“Avengers: Endgame” is arguably the biggest movie of all time. It’s the fitting conclusion to over 20 different films, bringing together characters from varying franchises to have them team up against the universe-altering threat that is an Infinity Stone-powered Thanos. It all leads to one of the most brilliant climaxes of all time when the heroes walk through portals to take one last stand against Thanos, and you can’t really call yourself a Marvel fan unless you stood up in your theater to cheer as it’s revealed that all the heroes who were dusted in “Infinity War” were back and ready to fight.
“Endgame” was packed with fan service, almost as a way of rewarding those who have been with the series from the very beginning. That was evident from the “time heist” plotline where the Avengers travel back to various points in time to retrieve new Infinity Stones. It functions as a way to reflect on what’s come before and give the superheroes one last hurrah before many of them meet poignant endings. As it turns out, they didn’t get that idea out of thin air. Marvel Studios president Kevin Feige took inspiration from a surprising source for the time-bending storyline.
Past, present, and future collided in Star Trek: The Next Generation's “All Good Things…”

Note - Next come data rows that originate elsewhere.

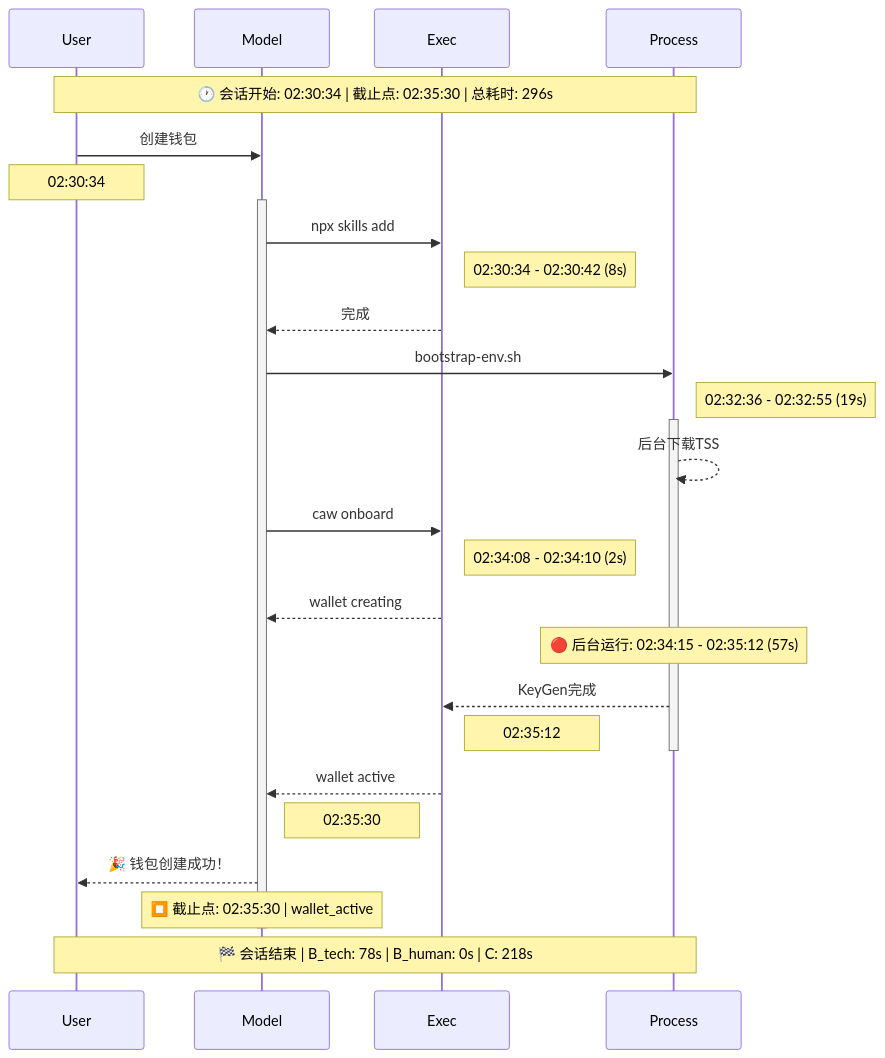
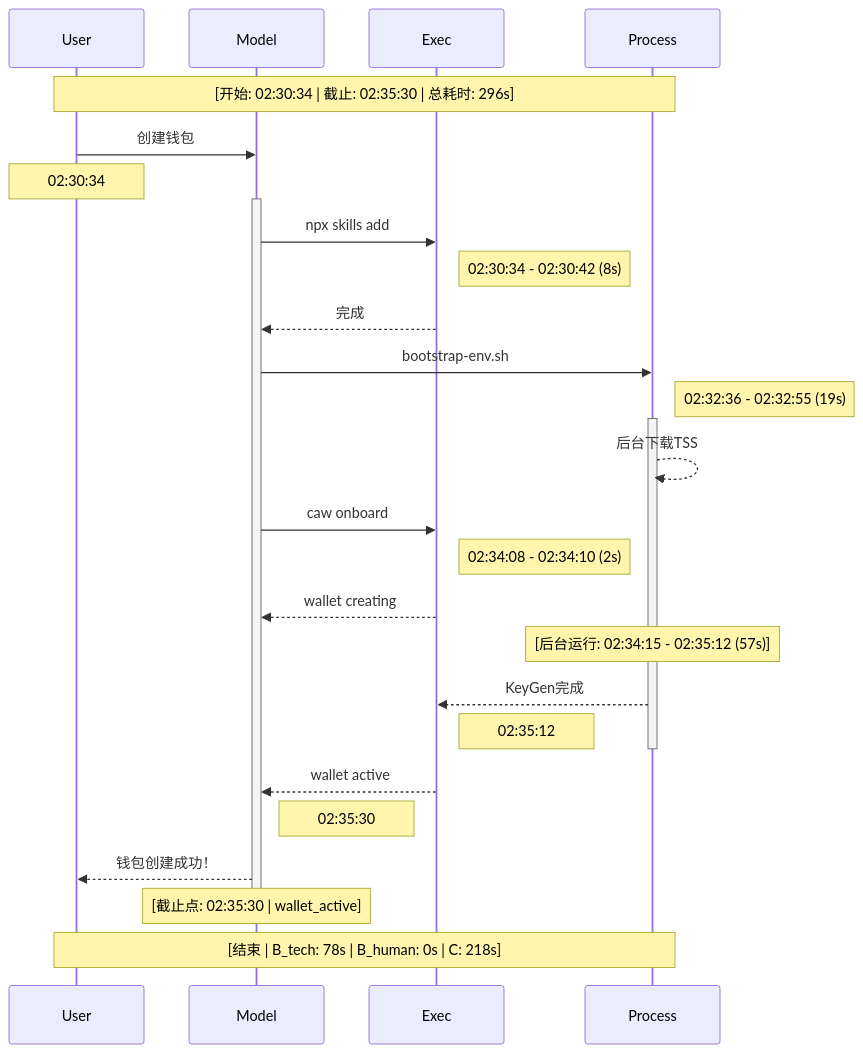
One commit to coboyqw/openclaw-session-analyzer changed the second of 4 diagrams in SKILL.md. Above: the diagram before and after it, drawn with Mermaid. The commit also changed 1 other file, not shown here.

Commit message:
修复 Mermaid 时序图: 移除导致 GitHub 渲染失败的 Emoji 字符
Made-with: Cursor

````diff
--- a/SKILL.md
+++ b/SKILL.md
@@ -202,41 +202,41 @@
 ```mermaid
 sequenceDiagram
     participant User
     participant Model
     participant Exec
     participant Process
     
-    Note over User,Process: 🕐 会话开始: 02:30:34 | 截止点: 02:35:30 | 总耗时: 296s
+    Note over User,Process: [开始: 02:30:34 | 截止: 02:35:30 | 总耗时: 296s]
     
     User->>Model: 创建钱包
     Note over User: 02:30:34
     activate Model
     
     Model->>Exec: npx skills add
     Note right of Exec: 02:30:34 - 02:30:42 (8s)
     Exec-->>Model: 完成
     
     Model->>Process: bootstrap-env.sh
     Note right of Process: 02:32:36 - 02:32:55 (19s)
     activate Process
     Process-->>Process: 后台下载TSS
     
     Model->>Exec: caw onboard
     Note right of Exec: 02:34:08 - 02:34:10 (2s)
     Exec-->>Model: wallet creating
     
-    Note over Process: 🔴 后台运行: 02:34:15 - 02:35:12 (57s)
+    Note over Process: [后台运行: 02:34:15 - 02:35:12 (57s)]
     Process-->>Exec: KeyGen完成
     Note right of Exec: 02:35:12
     deactivate Process
     
     Exec-->>Model: wallet active
     Note right of Model: 02:35:30
     
-    Model-->>User: 🎉 钱包创建成功！
+    Model-->>User: 钱包创建成功！
     
-    Note over Model: ⏹️ 截止点: 02:35:30 | wallet_active
+    Note over Model: [截止点: 02:35:30 | wallet_active]
     deactivate Model
     
-    Note over User,Process: 🏁 会话结束 | B_tech: 78s | B_human: 0s | C: 218s
+    Note over User,Process: [结束 | B_tech: 78s | B_human: 0s | C: 218s]
 ```
````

There’s an episode of “Star Trek: The Next Generation” where we meet Jean-Luc Picard (Patrick Stewart) in the present day. He begins having flashbacks to seven years prior, and from there, the story jumps forward 25 years in the future when the various members of the U.S.S. Enterprise have gone their separate ways. It gives the audience a chance to reacquaint themselves with the characters the way they know them, as well as see where they ended up in the long run.
According to Feige, the episode served as an essential jumping-off point when crafting the storyline for “Avengers: Endgame.” After all, the blockbuster film also starts in the present in the immediate aftermath of Thanos wiping out half of the population. We then jump forward five years into the future before the characters travel back in time to some of their previous adventures. Feige confirmed that “Star Trek” did, in fact, play a role during a recent Vudu screening of “Endgame” (via ComicBook.com). He took to Twitter to clarify, “I liked the idea of allowing our characters to evolve. When I was a kid, the finale of ‘Star Trek: The Next Generation’ did this very well, and more recently, ‘Veep’ did a great job.”
It’s fitting to look toward series finales of TV shows to craft “Endgame.” While the Marvel Cinematic Universe still goes strong, “Endgame” was the end of an era. It marked the conclusion of the Infinity Stone saga, and now, there are ample stories this universe can tell outside of framing devices of the past.Internet Explorer Channel Network